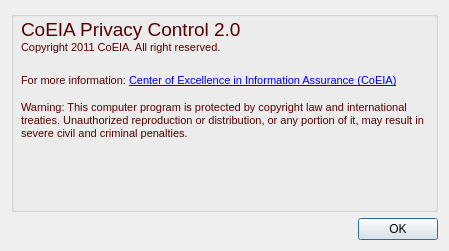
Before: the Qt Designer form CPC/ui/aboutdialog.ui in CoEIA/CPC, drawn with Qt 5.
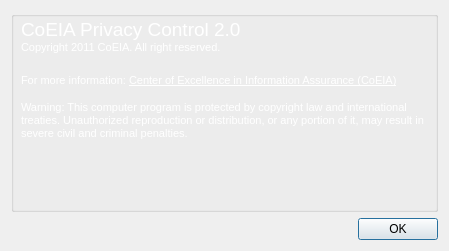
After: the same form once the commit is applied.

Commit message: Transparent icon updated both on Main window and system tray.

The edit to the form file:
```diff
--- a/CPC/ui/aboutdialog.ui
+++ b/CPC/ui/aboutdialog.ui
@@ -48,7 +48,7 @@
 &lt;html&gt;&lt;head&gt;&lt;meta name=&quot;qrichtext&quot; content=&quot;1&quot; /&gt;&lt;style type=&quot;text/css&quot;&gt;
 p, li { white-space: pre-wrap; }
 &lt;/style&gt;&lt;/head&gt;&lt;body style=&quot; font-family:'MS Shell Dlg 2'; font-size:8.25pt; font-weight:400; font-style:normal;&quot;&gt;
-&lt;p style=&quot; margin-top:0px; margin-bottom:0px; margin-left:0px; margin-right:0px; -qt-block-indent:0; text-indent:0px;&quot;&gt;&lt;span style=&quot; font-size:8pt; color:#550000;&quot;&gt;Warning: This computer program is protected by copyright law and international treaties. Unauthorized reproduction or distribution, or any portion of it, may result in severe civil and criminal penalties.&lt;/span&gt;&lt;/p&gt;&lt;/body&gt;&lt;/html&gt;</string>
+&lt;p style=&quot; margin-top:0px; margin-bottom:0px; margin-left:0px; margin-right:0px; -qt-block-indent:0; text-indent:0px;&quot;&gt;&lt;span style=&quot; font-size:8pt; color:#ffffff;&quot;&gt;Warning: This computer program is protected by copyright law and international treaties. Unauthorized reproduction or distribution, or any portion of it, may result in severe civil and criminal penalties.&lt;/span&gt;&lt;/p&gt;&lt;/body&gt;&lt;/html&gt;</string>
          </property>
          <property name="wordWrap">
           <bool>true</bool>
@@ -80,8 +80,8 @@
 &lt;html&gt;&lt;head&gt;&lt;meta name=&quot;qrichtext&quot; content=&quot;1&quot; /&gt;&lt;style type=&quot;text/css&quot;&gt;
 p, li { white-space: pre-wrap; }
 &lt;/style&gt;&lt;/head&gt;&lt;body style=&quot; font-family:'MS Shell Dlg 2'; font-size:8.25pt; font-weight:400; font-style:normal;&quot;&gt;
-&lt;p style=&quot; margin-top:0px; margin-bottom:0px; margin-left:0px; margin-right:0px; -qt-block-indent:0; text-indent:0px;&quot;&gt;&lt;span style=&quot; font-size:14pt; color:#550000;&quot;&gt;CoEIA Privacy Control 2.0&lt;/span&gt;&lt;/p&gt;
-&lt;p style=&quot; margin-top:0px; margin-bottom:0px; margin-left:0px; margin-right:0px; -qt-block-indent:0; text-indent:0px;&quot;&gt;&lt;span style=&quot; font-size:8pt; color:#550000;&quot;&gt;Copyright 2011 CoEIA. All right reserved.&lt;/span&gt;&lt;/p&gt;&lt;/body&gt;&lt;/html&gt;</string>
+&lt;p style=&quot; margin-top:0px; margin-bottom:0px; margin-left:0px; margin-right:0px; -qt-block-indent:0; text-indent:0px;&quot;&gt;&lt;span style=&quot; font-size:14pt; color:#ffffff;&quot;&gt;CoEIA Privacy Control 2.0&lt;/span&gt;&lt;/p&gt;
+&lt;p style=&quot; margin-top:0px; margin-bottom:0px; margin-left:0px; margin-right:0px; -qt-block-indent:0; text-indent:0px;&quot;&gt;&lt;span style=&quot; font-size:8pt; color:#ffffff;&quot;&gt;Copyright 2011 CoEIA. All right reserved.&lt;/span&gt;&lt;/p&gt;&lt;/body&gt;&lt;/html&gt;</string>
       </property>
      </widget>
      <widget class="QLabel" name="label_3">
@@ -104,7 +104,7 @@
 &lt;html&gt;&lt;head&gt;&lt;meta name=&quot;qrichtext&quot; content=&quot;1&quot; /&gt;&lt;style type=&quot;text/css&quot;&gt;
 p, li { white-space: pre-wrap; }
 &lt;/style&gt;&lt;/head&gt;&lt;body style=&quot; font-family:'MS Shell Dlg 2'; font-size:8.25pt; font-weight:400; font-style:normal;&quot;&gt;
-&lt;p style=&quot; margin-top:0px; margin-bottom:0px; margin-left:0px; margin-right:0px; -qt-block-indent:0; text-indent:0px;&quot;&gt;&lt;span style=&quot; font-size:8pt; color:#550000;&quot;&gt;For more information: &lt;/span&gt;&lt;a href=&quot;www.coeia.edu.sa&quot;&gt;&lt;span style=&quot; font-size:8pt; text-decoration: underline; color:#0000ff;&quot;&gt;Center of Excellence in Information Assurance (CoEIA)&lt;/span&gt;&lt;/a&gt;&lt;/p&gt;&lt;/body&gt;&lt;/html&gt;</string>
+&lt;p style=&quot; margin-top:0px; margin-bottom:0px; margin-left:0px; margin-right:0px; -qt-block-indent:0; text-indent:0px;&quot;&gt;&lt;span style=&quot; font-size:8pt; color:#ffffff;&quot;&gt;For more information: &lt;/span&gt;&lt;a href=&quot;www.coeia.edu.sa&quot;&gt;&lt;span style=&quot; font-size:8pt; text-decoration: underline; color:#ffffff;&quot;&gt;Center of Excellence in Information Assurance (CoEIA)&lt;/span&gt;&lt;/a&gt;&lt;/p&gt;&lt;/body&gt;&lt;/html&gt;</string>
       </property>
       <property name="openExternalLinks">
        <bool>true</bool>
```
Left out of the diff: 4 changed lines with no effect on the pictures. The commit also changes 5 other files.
^^^^
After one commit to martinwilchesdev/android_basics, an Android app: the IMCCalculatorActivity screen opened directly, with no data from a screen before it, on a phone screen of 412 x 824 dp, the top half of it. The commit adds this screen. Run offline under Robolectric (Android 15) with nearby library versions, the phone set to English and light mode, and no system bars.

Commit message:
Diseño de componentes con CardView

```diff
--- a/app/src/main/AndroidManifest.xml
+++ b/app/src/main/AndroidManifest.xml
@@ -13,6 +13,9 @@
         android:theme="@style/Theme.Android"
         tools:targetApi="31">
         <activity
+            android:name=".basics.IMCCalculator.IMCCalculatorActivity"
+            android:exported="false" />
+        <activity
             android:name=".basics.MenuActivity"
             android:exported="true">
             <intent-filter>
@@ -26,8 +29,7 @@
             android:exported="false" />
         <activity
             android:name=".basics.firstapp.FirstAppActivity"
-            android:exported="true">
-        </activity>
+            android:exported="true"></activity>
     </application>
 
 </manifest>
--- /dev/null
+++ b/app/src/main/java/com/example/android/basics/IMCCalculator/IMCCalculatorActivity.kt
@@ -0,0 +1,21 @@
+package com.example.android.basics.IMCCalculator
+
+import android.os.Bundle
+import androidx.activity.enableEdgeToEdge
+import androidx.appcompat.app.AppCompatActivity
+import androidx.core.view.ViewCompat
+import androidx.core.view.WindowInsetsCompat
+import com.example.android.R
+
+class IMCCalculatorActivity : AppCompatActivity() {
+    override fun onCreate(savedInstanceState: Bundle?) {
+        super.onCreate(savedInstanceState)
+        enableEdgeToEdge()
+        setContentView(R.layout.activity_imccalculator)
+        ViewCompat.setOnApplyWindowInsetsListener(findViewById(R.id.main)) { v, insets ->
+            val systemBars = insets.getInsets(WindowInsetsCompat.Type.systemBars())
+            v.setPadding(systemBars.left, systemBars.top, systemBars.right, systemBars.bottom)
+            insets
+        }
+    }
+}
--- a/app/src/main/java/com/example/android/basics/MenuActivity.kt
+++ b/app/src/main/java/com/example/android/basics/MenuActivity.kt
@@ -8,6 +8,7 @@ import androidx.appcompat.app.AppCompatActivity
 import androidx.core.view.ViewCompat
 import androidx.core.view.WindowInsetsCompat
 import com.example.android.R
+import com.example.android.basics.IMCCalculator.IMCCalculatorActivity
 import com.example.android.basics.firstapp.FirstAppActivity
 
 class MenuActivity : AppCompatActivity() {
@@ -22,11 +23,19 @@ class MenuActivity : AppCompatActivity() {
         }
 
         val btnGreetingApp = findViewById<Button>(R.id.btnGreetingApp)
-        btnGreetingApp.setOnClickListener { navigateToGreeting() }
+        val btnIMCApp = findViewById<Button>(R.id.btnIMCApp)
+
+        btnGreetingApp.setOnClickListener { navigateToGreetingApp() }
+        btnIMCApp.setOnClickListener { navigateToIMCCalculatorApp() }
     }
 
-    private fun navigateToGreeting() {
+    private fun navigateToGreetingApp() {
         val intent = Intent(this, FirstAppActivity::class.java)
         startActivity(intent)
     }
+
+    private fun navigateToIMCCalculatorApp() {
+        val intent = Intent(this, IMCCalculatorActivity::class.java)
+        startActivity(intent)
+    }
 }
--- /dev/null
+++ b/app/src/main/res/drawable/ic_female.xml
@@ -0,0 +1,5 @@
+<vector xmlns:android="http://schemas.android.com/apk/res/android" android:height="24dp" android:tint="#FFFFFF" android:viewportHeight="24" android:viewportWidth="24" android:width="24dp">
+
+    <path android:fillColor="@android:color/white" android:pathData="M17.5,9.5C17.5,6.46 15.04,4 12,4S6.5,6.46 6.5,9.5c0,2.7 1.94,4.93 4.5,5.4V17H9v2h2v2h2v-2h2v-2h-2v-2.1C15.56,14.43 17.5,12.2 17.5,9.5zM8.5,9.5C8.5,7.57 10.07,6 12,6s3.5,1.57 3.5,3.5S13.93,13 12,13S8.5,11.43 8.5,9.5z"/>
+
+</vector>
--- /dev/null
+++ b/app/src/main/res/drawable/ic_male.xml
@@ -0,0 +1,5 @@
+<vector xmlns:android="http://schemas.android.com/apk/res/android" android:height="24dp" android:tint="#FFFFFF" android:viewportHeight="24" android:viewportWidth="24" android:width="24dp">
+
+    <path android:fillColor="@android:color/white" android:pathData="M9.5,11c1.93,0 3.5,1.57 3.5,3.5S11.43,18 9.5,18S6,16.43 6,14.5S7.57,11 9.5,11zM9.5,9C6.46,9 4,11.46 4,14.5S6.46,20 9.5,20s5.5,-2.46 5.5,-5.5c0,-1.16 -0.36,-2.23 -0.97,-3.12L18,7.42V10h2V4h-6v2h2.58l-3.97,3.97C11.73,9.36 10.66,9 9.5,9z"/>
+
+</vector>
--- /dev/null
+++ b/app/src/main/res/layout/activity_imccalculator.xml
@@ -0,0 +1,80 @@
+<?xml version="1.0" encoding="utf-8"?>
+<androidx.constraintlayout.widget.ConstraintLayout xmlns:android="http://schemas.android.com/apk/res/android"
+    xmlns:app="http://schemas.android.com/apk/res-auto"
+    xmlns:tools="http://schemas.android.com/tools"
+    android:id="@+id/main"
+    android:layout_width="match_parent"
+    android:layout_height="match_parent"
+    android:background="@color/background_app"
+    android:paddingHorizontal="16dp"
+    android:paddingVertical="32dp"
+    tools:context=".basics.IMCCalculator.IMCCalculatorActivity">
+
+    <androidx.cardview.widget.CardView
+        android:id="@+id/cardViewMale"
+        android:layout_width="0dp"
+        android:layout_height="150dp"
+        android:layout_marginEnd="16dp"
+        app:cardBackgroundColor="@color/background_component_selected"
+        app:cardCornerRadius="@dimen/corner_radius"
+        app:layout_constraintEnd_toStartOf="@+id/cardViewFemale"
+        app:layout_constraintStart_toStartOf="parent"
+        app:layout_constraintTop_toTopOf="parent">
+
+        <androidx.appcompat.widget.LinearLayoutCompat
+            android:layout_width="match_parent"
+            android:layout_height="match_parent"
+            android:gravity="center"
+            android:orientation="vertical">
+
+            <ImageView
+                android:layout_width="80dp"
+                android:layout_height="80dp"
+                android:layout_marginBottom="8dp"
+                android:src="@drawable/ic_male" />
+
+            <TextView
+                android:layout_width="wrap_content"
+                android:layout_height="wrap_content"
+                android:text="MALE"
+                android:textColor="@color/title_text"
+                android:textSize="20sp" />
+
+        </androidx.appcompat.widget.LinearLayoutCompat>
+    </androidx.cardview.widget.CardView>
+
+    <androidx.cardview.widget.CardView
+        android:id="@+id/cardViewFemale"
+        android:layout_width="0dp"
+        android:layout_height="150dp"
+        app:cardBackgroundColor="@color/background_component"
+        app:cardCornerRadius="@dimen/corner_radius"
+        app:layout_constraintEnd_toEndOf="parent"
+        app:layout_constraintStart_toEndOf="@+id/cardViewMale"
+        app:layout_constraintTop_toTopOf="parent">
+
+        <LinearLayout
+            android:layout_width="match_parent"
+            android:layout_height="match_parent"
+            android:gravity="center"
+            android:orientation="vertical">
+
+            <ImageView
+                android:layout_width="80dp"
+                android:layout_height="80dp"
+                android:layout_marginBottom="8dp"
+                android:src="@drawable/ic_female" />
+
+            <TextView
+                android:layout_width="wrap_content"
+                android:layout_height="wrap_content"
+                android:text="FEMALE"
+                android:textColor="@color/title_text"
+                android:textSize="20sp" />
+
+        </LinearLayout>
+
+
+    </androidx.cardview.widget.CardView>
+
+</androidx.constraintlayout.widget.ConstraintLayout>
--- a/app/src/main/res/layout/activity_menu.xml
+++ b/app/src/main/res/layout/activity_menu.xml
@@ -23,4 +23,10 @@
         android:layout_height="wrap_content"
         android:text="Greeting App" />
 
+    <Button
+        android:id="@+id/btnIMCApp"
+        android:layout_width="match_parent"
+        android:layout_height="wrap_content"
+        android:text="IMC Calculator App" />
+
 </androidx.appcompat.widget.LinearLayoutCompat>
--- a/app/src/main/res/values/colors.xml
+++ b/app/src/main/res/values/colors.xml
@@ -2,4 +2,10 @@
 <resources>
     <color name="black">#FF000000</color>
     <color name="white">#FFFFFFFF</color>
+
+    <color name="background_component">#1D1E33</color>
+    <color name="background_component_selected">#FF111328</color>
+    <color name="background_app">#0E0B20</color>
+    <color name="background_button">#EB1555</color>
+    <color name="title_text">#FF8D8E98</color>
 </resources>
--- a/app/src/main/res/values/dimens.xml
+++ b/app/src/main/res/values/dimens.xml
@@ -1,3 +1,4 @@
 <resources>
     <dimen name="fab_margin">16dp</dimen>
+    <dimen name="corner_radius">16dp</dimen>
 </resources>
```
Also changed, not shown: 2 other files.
^^^^
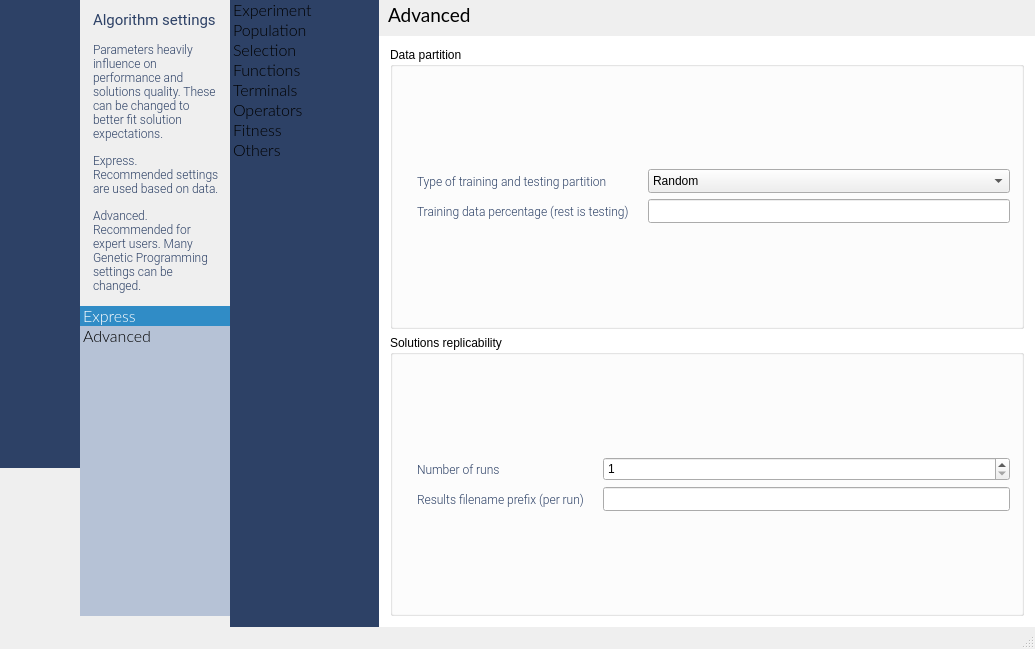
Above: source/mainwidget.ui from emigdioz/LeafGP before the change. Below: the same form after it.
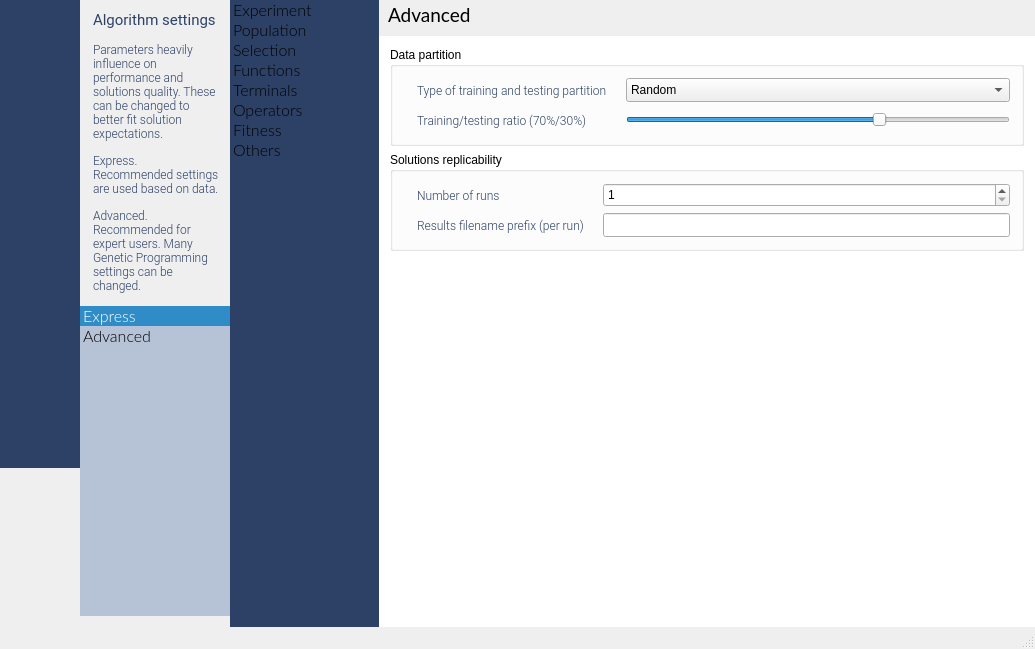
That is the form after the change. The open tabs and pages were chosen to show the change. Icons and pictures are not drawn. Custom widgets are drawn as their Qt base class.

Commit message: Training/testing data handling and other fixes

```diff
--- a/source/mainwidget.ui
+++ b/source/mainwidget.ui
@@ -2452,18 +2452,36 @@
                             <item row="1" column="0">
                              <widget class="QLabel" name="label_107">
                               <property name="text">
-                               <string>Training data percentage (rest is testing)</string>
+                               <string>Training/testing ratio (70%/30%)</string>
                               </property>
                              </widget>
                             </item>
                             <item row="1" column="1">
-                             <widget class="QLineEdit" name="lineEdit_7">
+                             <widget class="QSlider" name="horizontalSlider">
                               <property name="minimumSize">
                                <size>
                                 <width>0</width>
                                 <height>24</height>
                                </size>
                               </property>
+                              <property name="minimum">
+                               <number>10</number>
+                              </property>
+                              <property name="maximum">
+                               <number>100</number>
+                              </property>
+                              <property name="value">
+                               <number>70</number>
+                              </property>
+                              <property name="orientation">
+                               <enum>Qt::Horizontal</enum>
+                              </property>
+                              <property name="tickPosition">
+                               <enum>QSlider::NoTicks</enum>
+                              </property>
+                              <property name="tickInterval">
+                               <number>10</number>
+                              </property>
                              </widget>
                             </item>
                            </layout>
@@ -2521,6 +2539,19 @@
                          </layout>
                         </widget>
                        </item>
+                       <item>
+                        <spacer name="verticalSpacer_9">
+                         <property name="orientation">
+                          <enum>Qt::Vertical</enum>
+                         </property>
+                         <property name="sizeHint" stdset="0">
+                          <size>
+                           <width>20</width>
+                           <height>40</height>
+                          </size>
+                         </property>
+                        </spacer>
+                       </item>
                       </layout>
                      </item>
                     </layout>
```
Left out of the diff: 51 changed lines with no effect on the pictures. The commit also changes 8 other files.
^^^^
TASK STATEMENT> Which lines above include the word "number"? Show each one.

YOUR SOLUTION>
+                               <number>10</number>
+                               <number>100</number>
+                               <number>70</number>
+                               <number>10</number>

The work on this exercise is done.